* [TASK]:
Pull out every line below holding the word "default".

* [SUPPLIED INFORMATION]:
╔══

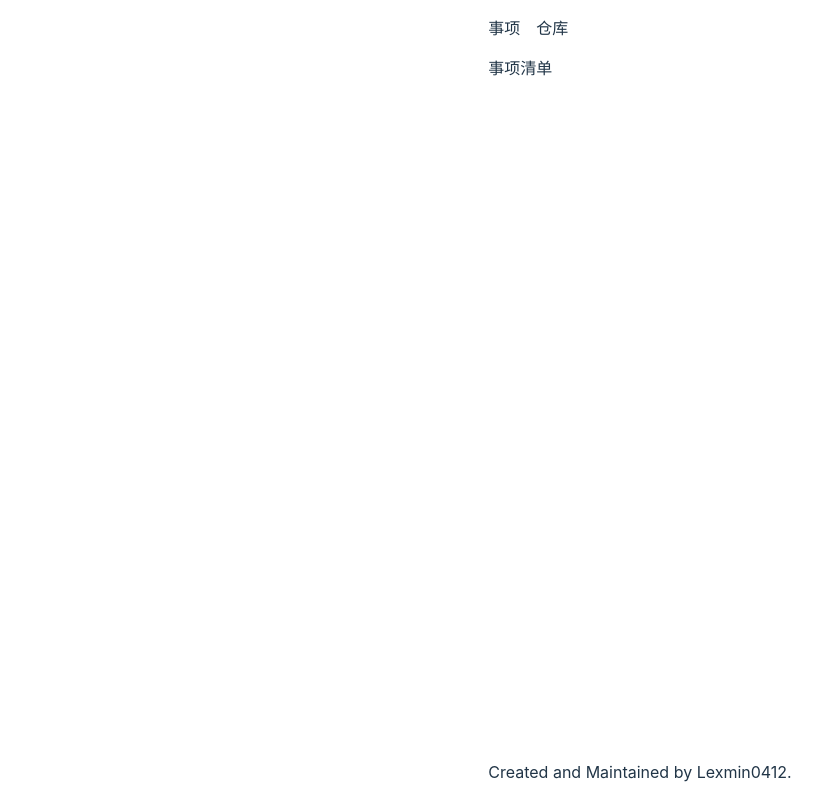
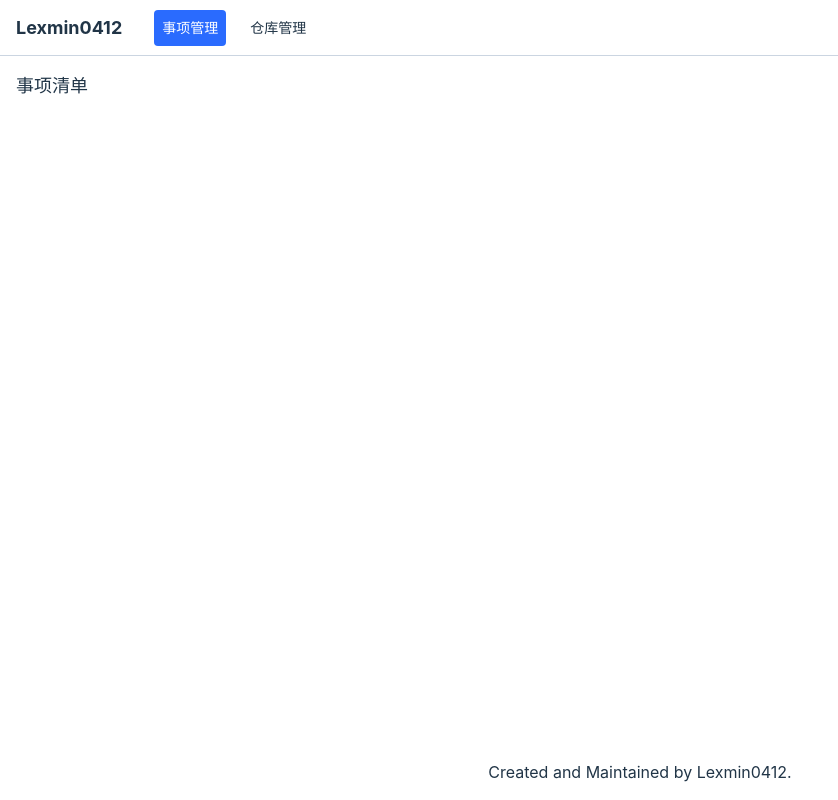
Before and after one commit to lexmin0412/workbench, a React (Vite) app: page / in a window 1280 px wide. Shown: the whole page, without its empty margins (0-838 px from the left). Built offline with nearby package versions, Linux system fonts and the light colour scheme.

Commit message:
optimize: 整体布局优化

```diff
--- a/package.json
+++ b/package.json
@@ -9,6 +9,7 @@
     "preview": "vite preview"
   },
   "dependencies": {
+    "clsx": "^1.2.1",
     "react": "^18.2.0",
     "react-dom": "^18.2.0"
   },
--- a/src/App.tsx
+++ b/src/App.tsx
@@ -7,7 +7,7 @@ import './App.css'
 function App() {
 
   return (
-    <div className="h-screen">
+    <div className="h-screen w-screen">
       <Layout
 				header={<Header/>}
 				footer={<Footer/>}
--- a/src/components/layout/footer.tsx
+++ b/src/components/layout/footer.tsx
@@ -1,5 +1,5 @@
 export default function Footer() {
 	return (
-		<div>Created and Maintained by Lexmin0412.</div>
+		<div className="text-center w-full">Created and Maintained by Lexmin0412.</div>
 	)
 }
--- a/src/components/layout/header.tsx
+++ b/src/components/layout/header.tsx
@@ -1,3 +1,6 @@
+import clsx from 'clsx'
+import { useState } from 'react'
+
 interface HeaderTab {
 	id: string
 	title: string
@@ -6,24 +9,42 @@ interface HeaderTab {
 const headerTabs: HeaderTab[] = [
 	{
 		id: 'issues',
-		title: '事项'
+		title: '事项管理'
 	},
 	{
 		id: 'repos',
-		title: '仓库'
+		title: '仓库管理'
 	}
 ]
 
 export default function Header() {
+
+	const [selected, setSelected] = useState(headerTabs[0].id);
+
 	return (
-		<div className="flex">
-			{headerTabs.map((tab)=>{
-				return (
-					<div key={tab.id} className='mr-4'>
-						{tab.title}
-					</div>
-				)
-			})}
-		</div>
-	)
+    <div className="flex items-center">
+			{/* logo */}
+			<div className="px-4 font-bold text-lg mr-4">
+				Lexmin0412
+			</div>
+
+			{/* tabs */}
+      <div className="flex justify-center w-full">
+        {headerTabs.map((tab) => {
+          return (
+            <div
+              key={tab.id}
+              className={clsx({
+                "h-9 leading-9 mr-4 cursor-pointer hover:bg-theme hover:text-white rounded px-2 text-sm":
+                  true,
+                "bg-theme text-white": selected === tab.id,
+              })}
+            >
+              {tab.title}
+            </div>
+          );
+        })}
+      </div>
+    </div>
+  );
 }
--- a/src/components/layout/index.tsx
+++ b/src/components/layout/index.tsx
@@ -14,17 +14,13 @@ export default function Layout(props: LayoutProps) {
 	return (
     <div className="flex flex-col h-full">
       {/* 头部 */}
-			<div className="flex h-14 leading-14">
+      <div className="flex h-14 items-center border-b border-b-slate-300 ">
         {header}
       </div>
       {/* 内容区 */}
-			<div className="flex flex-1">
-				{children}
+      <div className="flex flex-1 px-4 py-4">{children}</div>
+      {/* 底部 */}
+      <div className="flex h-14 leading-14">{footer}</div>
     </div>
-			{/* 底部 */}
-			<div className="flex h-14 leading-14">
-				{footer}
-			</div>
-		</div>
-	)
+  );
 }
--- a/src/pages/issues/index.tsx
+++ b/src/pages/issues/index.tsx
@@ -1,5 +1,5 @@
 export default function Issues() {
 	return (
-		<div>事项清单</div>
+		<div className="text-lg font-bold">事项清单</div>
 	)
 }
--- a/tailwind.config.js
+++ b/tailwind.config.js
@@ -7,7 +7,11 @@ export default {
 	theme: {
 		extend: {
 			lineHeight: {
+				'12': '3rem',
 				'14': '3.5rem',
+			},
+			colors: {
+				theme: '#2a6bfe'
 			}
 		}
 	},
```
Also changed, not shown: 1 other file (tests, documents, lock files or other folders). Lines whose indentation alone changed are shown as unchanged.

╚══

* [SOLUTION TO THE EXERCISE]:
 export default function Footer() {
 export default function Header() {
@@ -14,17 +14,13 @@ export default function Layout(props: LayoutProps) {
 export default function Issues() {
@@ -7,7 +7,11 @@ export default {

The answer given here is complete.